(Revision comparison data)
....
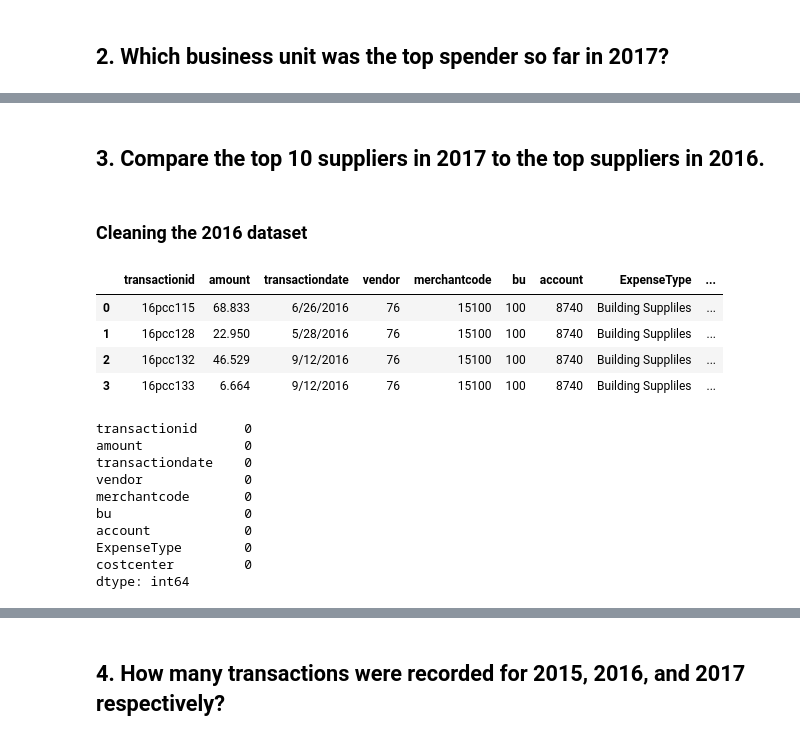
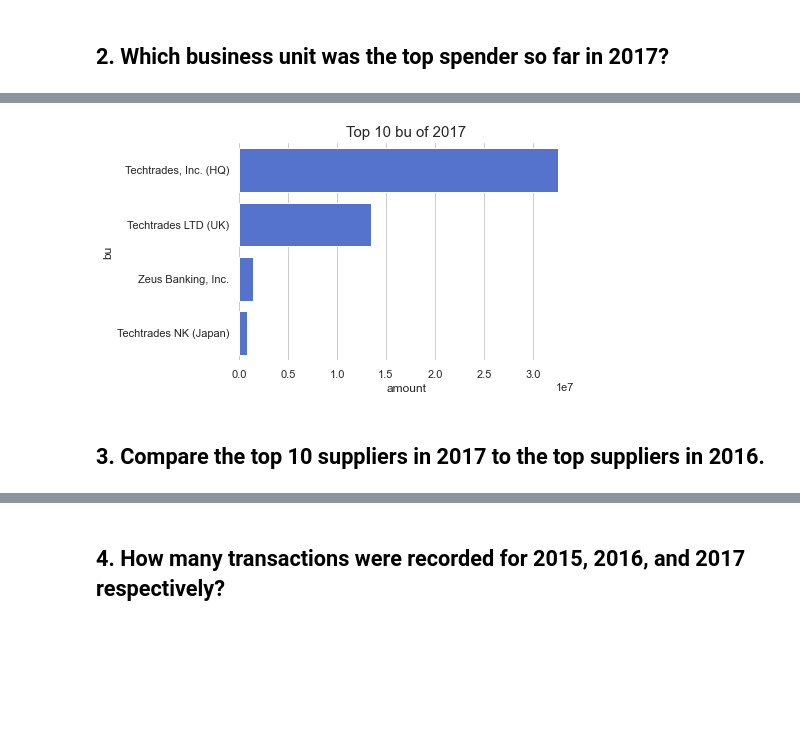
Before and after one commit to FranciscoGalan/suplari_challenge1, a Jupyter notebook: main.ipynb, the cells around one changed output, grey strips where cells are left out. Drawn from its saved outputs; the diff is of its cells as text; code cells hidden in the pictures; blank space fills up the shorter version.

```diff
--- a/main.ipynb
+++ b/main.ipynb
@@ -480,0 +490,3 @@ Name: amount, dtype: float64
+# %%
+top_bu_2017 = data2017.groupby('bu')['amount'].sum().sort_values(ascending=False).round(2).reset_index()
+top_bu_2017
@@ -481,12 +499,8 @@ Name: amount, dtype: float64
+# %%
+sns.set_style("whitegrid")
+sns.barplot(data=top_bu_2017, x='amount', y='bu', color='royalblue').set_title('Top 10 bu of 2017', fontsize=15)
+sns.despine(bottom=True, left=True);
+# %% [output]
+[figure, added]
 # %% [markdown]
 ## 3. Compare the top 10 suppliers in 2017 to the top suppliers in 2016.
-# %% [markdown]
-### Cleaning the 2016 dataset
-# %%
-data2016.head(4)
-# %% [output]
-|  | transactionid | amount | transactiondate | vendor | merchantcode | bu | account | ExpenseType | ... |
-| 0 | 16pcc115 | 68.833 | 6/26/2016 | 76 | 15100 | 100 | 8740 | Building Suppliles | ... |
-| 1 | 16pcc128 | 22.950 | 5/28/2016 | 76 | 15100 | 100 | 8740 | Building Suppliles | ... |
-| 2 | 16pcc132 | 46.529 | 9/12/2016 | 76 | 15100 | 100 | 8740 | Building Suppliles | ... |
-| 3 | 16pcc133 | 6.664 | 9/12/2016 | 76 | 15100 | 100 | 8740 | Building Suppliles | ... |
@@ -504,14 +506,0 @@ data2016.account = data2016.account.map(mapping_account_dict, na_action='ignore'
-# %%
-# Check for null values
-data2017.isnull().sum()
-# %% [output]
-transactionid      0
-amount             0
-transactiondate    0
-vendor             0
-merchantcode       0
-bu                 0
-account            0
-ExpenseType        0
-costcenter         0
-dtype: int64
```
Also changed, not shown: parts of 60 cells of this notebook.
....
Where the string "cells" appears in a line of the entries above, return that line.

Before and after one commit to FranciscoGalan/suplari_challenge1, a Jupyter notebook: main.ipynb, the cells around one changed output, grey strips where cells are left out. Drawn from its saved outputs; the diff is of its cells as text; code cells hidden in the pictures; blank space fills up the shorter version.
Also changed, not shown: parts of 60 cells of this notebook.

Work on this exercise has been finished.